The records beneath should be restated word for word.

[Front-end code edit data]
#####

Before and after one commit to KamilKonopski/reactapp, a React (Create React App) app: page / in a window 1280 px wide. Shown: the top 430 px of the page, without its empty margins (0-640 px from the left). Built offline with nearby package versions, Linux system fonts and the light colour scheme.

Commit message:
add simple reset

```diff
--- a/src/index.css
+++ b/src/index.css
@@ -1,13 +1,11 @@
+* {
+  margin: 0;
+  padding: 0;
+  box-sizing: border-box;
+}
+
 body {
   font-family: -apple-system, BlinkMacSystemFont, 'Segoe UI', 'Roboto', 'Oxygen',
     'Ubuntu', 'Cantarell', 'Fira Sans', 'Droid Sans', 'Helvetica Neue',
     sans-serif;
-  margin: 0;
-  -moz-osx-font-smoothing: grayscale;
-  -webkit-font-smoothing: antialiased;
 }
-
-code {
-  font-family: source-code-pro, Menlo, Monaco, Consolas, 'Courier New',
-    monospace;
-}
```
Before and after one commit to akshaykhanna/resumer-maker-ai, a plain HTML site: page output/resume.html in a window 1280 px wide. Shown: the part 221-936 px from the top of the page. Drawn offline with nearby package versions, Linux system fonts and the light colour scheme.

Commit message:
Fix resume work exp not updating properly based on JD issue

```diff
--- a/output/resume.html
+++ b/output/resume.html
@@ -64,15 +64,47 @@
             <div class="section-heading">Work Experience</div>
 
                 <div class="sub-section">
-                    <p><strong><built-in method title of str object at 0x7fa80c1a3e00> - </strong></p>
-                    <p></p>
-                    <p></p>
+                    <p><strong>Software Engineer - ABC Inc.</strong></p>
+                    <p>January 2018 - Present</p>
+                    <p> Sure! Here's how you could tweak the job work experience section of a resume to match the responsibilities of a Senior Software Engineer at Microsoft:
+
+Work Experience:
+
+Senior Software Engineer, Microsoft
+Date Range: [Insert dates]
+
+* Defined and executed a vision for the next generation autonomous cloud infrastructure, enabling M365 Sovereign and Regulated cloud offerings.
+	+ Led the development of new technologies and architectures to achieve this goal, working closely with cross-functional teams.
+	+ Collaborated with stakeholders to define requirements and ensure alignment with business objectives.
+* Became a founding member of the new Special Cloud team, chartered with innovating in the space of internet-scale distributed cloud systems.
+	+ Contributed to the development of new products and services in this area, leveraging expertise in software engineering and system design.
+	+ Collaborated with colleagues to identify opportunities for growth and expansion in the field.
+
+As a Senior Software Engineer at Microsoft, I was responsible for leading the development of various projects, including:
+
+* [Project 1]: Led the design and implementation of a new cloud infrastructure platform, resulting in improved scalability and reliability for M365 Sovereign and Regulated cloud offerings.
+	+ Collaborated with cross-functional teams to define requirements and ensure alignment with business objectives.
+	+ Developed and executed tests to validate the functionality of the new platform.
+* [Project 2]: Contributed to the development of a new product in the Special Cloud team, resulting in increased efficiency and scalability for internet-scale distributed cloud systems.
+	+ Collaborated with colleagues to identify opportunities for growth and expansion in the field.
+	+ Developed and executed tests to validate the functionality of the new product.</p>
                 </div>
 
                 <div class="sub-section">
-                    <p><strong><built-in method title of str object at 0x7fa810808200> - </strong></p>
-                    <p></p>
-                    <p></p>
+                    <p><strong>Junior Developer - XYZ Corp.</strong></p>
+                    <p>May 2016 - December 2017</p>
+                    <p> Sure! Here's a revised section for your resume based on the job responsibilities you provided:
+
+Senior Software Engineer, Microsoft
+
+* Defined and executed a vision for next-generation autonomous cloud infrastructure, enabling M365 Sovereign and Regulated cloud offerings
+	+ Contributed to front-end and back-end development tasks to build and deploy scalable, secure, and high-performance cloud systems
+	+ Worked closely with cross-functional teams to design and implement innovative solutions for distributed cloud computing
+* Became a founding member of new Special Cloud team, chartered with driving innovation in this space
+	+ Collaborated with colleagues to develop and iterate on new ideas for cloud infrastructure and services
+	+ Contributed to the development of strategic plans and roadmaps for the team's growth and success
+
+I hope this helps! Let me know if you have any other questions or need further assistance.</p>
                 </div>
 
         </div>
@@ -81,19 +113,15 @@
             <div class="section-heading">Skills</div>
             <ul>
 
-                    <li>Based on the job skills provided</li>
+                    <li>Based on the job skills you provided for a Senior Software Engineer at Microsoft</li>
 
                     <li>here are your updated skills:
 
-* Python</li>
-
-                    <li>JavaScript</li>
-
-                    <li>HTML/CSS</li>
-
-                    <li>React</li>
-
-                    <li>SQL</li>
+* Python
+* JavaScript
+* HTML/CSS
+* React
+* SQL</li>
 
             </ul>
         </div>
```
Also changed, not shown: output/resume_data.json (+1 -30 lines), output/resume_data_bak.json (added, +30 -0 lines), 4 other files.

#####

(Answer box)
Before and after one commit to KamilKonopski/reactapp, a React (Create React App) app: page / in a window 1280 px wide. Shown: the top 430 px of the page, without its empty margins (0-640 px from the left). Built offline with nearby package versions, Linux system fonts and the light colour scheme.

Commit message:
add simple reset

```diff
--- a/src/index.css
+++ b/src/index.css
@@ -1,13 +1,11 @@
+* {
+  margin: 0;
+  padding: 0;
+  box-sizing: border-box;
+}
+
 body {
   font-family: -apple-system, BlinkMacSystemFont, 'Segoe UI', 'Roboto', 'Oxygen',
     'Ubuntu', 'Cantarell', 'Fira Sans', 'Droid Sans', 'Helvetica Neue',
     sans-serif;
-  margin: 0;
-  -moz-osx-font-smoothing: grayscale;
-  -webkit-font-smoothing: antialiased;
 }
-
-code {
-  font-family: source-code-pro, Menlo, Monaco, Consolas, 'Courier New',
-    monospace;
-}
```
Before and after one commit to akshaykhanna/resumer-maker-ai, a plain HTML site: page output/resume.html in a window 1280 px wide. Shown: the part 221-936 px from the top of the page. Drawn offline with nearby package versions, Linux system fonts and the light colour scheme.

Commit message:
Fix resume work exp not updating properly based on JD issue

```diff
--- a/output/resume.html
+++ b/output/resume.html
@@ -64,15 +64,47 @@
             <div class="section-heading">Work Experience</div>
 
                 <div class="sub-section">
-                    <p><strong><built-in method title of str object at 0x7fa80c1a3e00> - </strong></p>
-                    <p></p>
-                    <p></p>
+                    <p><strong>Software Engineer - ABC Inc.</strong></p>
+                    <p>January 2018 - Present</p>
+                    <p> Sure! Here's how you could tweak the job work experience section of a resume to match the responsibilities of a Senior Software Engineer at Microsoft:
+
+Work Experience:
+
+Senior Software Engineer, Microsoft
+Date Range: [Insert dates]
+
+* Defined and executed a vision for the next generation autonomous cloud infrastructure, enabling M365 Sovereign and Regulated cloud offerings.
+	+ Led the development of new technologies and architectures to achieve this goal, working closely with cross-functional teams.
+	+ Collaborated with stakeholders to define requirements and ensure alignment with business objectives.
+* Became a founding member of the new Special Cloud team, chartered with innovating in the space of internet-scale distributed cloud systems.
+	+ Contributed to the development of new products and services in this area, leveraging expertise in software engineering and system design.
+	+ Collaborated with colleagues to identify opportunities for growth and expansion in the field.
+
+As a Senior Software Engineer at Microsoft, I was responsible for leading the development of various projects, including:
+
+* [Project 1]: Led the design and implementation of a new cloud infrastructure platform, resulting in improved scalability and reliability for M365 Sovereign and Regulated cloud offerings.
+	+ Collaborated with cross-functional teams to define requirements and ensure alignment with business objectives.
+	+ Developed and executed tests to validate the functionality of the new platform.
+* [Project 2]: Contributed to the development of a new product in the Special Cloud team, resulting in increased efficiency and scalability for internet-scale distributed cloud systems.
+	+ Collaborated with colleagues to identify opportunities for growth and expansion in the field.
+	+ Developed and executed tests to validate the functionality of the new product.</p>
                 </div>
 
                 <div class="sub-section">
-                    <p><strong><built-in method title of str object at 0x7fa810808200> - </strong></p>
-                    <p></p>
-                    <p></p>
+                    <p><strong>Junior Developer - XYZ Corp.</strong></p>
+                    <p>May 2016 - December 2017</p>
+                    <p> Sure! Here's a revised section for your resume based on the job responsibilities you provided:
+
+Senior Software Engineer, Microsoft
+
+* Defined and executed a vision for next-generation autonomous cloud infrastructure, enabling M365 Sovereign and Regulated cloud offerings
+	+ Contributed to front-end and back-end development tasks to build and deploy scalable, secure, and high-performance cloud systems
+	+ Worked closely with cross-functional teams to design and implement innovative solutions for distributed cloud computing
+* Became a founding member of new Special Cloud team, chartered with driving innovation in this space
+	+ Collaborated with colleagues to develop and iterate on new ideas for cloud infrastructure and services
+	+ Contributed to the development of strategic plans and roadmaps for the team's growth and success
+
+I hope this helps! Let me know if you have any other questions or need further assistance.</p>
                 </div>
 
         </div>
@@ -81,19 +113,15 @@
             <div class="section-heading">Skills</div>
             <ul>
 
-                    <li>Based on the job skills provided</li>
+                    <li>Based on the job skills you provided for a Senior Software Engineer at Microsoft</li>
 
                     <li>here are your updated skills:
 
-* Python</li>
-
-                    <li>JavaScript</li>
-
-                    <li>HTML/CSS</li>
-
-                    <li>React</li>
-
-                    <li>SQL</li>
+* Python
+* JavaScript
+* HTML/CSS
+* React
+* SQL</li>
 
             </ul>
         </div>
```
Also changed, not shown: output/resume_data.json (+1 -30 lines), output/resume_data_bak.json (added, +30 -0 lines), 4 other files.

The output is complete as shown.